What to work on :: All of the entries below are to be repeated word for word.

Structured diff data ::
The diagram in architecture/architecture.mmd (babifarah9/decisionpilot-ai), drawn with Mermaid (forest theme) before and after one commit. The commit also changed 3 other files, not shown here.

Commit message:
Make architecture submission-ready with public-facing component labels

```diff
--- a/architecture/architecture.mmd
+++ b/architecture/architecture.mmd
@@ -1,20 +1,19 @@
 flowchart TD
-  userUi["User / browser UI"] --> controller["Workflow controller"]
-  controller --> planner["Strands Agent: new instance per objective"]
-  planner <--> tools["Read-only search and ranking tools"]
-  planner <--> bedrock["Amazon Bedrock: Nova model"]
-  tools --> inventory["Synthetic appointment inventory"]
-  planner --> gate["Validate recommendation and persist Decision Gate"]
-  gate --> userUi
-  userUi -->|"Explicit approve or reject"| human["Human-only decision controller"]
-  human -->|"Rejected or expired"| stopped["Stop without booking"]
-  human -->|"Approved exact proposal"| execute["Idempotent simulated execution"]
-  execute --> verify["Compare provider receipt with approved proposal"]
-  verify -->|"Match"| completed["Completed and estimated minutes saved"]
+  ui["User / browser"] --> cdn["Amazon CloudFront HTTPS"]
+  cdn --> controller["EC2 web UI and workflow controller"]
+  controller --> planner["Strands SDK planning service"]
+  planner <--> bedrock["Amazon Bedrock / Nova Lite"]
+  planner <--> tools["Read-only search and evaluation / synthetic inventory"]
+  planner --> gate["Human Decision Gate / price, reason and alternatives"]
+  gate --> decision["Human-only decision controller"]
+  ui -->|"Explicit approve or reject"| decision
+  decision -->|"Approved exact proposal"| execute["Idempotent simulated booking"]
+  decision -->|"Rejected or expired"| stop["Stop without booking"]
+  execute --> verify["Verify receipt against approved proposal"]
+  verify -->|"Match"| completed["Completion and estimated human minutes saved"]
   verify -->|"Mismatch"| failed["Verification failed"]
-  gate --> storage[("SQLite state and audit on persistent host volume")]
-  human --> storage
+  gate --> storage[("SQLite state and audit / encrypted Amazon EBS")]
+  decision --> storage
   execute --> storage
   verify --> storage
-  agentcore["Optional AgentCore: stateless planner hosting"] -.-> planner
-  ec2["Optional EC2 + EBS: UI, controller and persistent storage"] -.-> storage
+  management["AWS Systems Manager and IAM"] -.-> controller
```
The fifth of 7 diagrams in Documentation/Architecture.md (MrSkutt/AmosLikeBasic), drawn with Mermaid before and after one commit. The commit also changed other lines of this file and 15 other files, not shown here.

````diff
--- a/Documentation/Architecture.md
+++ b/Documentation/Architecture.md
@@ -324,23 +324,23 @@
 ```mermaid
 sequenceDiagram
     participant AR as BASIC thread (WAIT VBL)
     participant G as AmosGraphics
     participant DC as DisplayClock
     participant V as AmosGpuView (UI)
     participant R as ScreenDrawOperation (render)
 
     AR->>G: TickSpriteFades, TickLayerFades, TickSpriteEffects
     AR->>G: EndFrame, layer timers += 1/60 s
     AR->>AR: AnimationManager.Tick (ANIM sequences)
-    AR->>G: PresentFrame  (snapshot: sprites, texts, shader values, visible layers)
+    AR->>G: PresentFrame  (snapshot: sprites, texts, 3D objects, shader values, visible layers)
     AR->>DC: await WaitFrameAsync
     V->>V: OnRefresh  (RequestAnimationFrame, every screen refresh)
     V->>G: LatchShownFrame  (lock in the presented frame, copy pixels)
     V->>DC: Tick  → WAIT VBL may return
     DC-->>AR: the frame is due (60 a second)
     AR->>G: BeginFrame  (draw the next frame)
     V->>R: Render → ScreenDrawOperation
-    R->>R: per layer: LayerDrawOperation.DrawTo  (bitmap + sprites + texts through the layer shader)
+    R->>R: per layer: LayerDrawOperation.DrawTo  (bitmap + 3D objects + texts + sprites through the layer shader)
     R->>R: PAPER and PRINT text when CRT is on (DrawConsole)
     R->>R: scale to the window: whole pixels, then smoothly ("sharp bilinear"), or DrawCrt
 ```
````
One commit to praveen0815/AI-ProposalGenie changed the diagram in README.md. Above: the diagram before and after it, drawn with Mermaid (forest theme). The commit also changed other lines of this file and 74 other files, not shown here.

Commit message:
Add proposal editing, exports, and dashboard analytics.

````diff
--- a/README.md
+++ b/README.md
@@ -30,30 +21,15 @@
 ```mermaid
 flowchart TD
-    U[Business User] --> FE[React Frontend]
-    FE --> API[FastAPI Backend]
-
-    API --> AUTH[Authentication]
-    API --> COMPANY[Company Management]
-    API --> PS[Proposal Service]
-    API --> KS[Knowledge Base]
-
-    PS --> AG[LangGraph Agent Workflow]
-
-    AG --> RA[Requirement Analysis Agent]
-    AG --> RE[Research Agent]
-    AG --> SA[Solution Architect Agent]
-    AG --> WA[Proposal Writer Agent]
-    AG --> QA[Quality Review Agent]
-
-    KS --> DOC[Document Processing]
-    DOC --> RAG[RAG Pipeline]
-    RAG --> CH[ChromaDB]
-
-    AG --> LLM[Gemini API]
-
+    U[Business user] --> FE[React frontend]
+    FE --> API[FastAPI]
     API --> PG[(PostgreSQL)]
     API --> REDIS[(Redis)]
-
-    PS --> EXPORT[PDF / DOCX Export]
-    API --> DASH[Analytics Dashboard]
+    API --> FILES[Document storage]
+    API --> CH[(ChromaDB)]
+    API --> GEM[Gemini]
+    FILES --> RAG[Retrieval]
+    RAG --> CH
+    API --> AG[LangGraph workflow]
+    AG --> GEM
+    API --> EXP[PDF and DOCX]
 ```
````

Answer to this task ::
The diagram in architecture/architecture.mmd (babifarah9/decisionpilot-ai), drawn with Mermaid (forest theme) before and after one commit. The commit also changed 3 other files, not shown here.

Commit message:
Make architecture submission-ready with public-facing component labels

```diff
--- a/architecture/architecture.mmd
+++ b/architecture/architecture.mmd
@@ -1,20 +1,19 @@
 flowchart TD
-  userUi["User / browser UI"] --> controller["Workflow controller"]
-  controller --> planner["Strands Agent: new instance per objective"]
-  planner <--> tools["Read-only search and ranking tools"]
-  planner <--> bedrock["Amazon Bedrock: Nova model"]
-  tools --> inventory["Synthetic appointment inventory"]
-  planner --> gate["Validate recommendation and persist Decision Gate"]
-  gate --> userUi
-  userUi -->|"Explicit approve or reject"| human["Human-only decision controller"]
-  human -->|"Rejected or expired"| stopped["Stop without booking"]
-  human -->|"Approved exact proposal"| execute["Idempotent simulated execution"]
-  execute --> verify["Compare provider receipt with approved proposal"]
-  verify -->|"Match"| completed["Completed and estimated minutes saved"]
+  ui["User / browser"] --> cdn["Amazon CloudFront HTTPS"]
+  cdn --> controller["EC2 web UI and workflow controller"]
+  controller --> planner["Strands SDK planning service"]
+  planner <--> bedrock["Amazon Bedrock / Nova Lite"]
+  planner <--> tools["Read-only search and evaluation / synthetic inventory"]
+  planner --> gate["Human Decision Gate / price, reason and alternatives"]
+  gate --> decision["Human-only decision controller"]
+  ui -->|"Explicit approve or reject"| decision
+  decision -->|"Approved exact proposal"| execute["Idempotent simulated booking"]
+  decision -->|"Rejected or expired"| stop["Stop without booking"]
+  execute --> verify["Verify receipt against approved proposal"]
+  verify -->|"Match"| completed["Completion and estimated human minutes saved"]
   verify -->|"Mismatch"| failed["Verification failed"]
-  gate --> storage[("SQLite state and audit on persistent host volume")]
-  human --> storage
+  gate --> storage[("SQLite state and audit / encrypted Amazon EBS")]
+  decision --> storage
   execute --> storage
   verify --> storage
-  agentcore["Optional AgentCore: stateless planner hosting"] -.-> planner
-  ec2["Optional EC2 + EBS: UI, controller and persistent storage"] -.-> storage
+  management["AWS Systems Manager and IAM"] -.-> controller
```
The fifth of 7 diagrams in Documentation/Architecture.md (MrSkutt/AmosLikeBasic), drawn with Mermaid before and after one commit. The commit also changed other lines of this file and 15 other files, not shown here.

````diff
--- a/Documentation/Architecture.md
+++ b/Documentation/Architecture.md
@@ -324,23 +324,23 @@
 ```mermaid
 sequenceDiagram
     participant AR as BASIC thread (WAIT VBL)
     participant G as AmosGraphics
     participant DC as DisplayClock
     participant V as AmosGpuView (UI)
     participant R as ScreenDrawOperation (render)
 
     AR->>G: TickSpriteFades, TickLayerFades, TickSpriteEffects
     AR->>G: EndFrame, layer timers += 1/60 s
     AR->>AR: AnimationManager.Tick (ANIM sequences)
-    AR->>G: PresentFrame  (snapshot: sprites, texts, shader values, visible layers)
+    AR->>G: PresentFrame  (snapshot: sprites, texts, 3D objects, shader values, visible layers)
     AR->>DC: await WaitFrameAsync
     V->>V: OnRefresh  (RequestAnimationFrame, every screen refresh)
     V->>G: LatchShownFrame  (lock in the presented frame, copy pixels)
     V->>DC: Tick  → WAIT VBL may return
     DC-->>AR: the frame is due (60 a second)
     AR->>G: BeginFrame  (draw the next frame)
     V->>R: Render → ScreenDrawOperation
-    R->>R: per layer: LayerDrawOperation.DrawTo  (bitmap + sprites + texts through the layer shader)
+    R->>R: per layer: LayerDrawOperation.DrawTo  (bitmap + 3D objects + texts + sprites through the layer shader)
     R->>R: PAPER and PRINT text when CRT is on (DrawConsole)
     R->>R: scale to the window: whole pixels, then smoothly ("sharp bilinear"), or DrawCrt
 ```
````
One commit to praveen0815/AI-ProposalGenie changed the diagram in README.md. Above: the diagram before and after it, drawn with Mermaid (forest theme). The commit also changed other lines of this file and 74 other files, not shown here.

Commit message:
Add proposal editing, exports, and dashboard analytics.

````diff
--- a/README.md
+++ b/README.md
@@ -30,30 +21,15 @@
 ```mermaid
 flowchart TD
-    U[Business User] --> FE[React Frontend]
-    FE --> API[FastAPI Backend]
-
-    API --> AUTH[Authentication]
-    API --> COMPANY[Company Management]
-    API --> PS[Proposal Service]
-    API --> KS[Knowledge Base]
-
-    PS --> AG[LangGraph Agent Workflow]
-
-    AG --> RA[Requirement Analysis Agent]
-    AG --> RE[Research Agent]
-    AG --> SA[Solution Architect Agent]
-    AG --> WA[Proposal Writer Agent]
-    AG --> QA[Quality Review Agent]
-
-    KS --> DOC[Document Processing]
-    DOC --> RAG[RAG Pipeline]
-    RAG --> CH[ChromaDB]
-
-    AG --> LLM[Gemini API]
-
+    U[Business user] --> FE[React frontend]
+    FE --> API[FastAPI]
     API --> PG[(PostgreSQL)]
     API --> REDIS[(Redis)]
-
-    PS --> EXPORT[PDF / DOCX Export]
-    API --> DASH[Analytics Dashboard]
+    API --> FILES[Document storage]
+    API --> CH[(ChromaDB)]
+    API --> GEM[Gemini]
+    FILES --> RAG[Retrieval]
+    RAG --> CH
+    API --> AG[LangGraph workflow]
+    AG --> GEM
+    API --> EXP[PDF and DOCX]
 ```
````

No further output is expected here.